Top of DATA LISTING

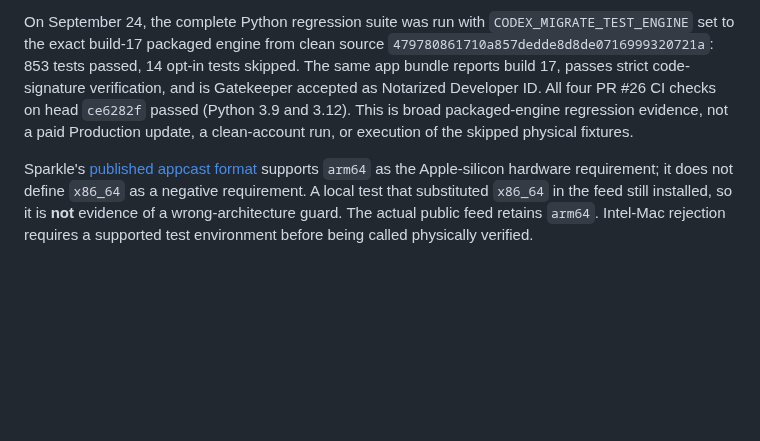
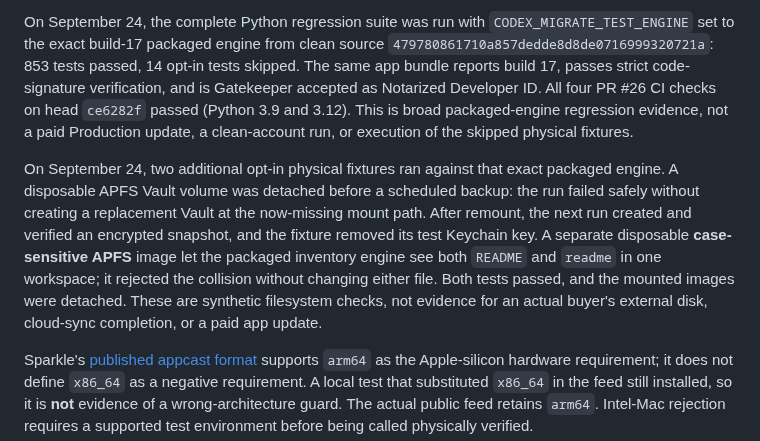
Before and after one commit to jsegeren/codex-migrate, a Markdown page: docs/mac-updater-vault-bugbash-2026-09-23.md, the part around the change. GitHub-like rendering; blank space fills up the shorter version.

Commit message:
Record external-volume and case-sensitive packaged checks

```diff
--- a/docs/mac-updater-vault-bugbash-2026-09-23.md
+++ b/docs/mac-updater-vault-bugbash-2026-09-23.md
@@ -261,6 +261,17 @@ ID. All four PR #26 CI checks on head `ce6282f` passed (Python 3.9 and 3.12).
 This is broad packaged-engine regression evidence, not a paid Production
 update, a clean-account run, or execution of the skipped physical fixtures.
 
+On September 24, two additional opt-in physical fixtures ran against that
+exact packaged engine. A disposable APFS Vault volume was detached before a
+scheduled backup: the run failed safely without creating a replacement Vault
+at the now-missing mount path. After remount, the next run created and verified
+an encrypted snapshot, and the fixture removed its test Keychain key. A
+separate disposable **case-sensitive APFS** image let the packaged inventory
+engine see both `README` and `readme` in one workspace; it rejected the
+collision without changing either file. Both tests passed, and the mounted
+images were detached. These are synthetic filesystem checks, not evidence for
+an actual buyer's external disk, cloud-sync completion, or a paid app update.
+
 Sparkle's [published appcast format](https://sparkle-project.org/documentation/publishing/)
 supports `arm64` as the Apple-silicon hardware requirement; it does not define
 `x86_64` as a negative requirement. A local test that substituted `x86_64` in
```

Bottom of DATA LISTING

● **TASK REQUIREMENTS**
Pull every line containing "packaged" out of the records.

● **OUTPUT OF THE EXERCISE**
Record external-volume and case-sensitive packaged checks
 This is broad packaged-engine regression evidence, not a paid Production
+exact packaged engine. A disposable APFS Vault volume was detached before a
+separate disposable **case-sensitive APFS** image let the packaged inventory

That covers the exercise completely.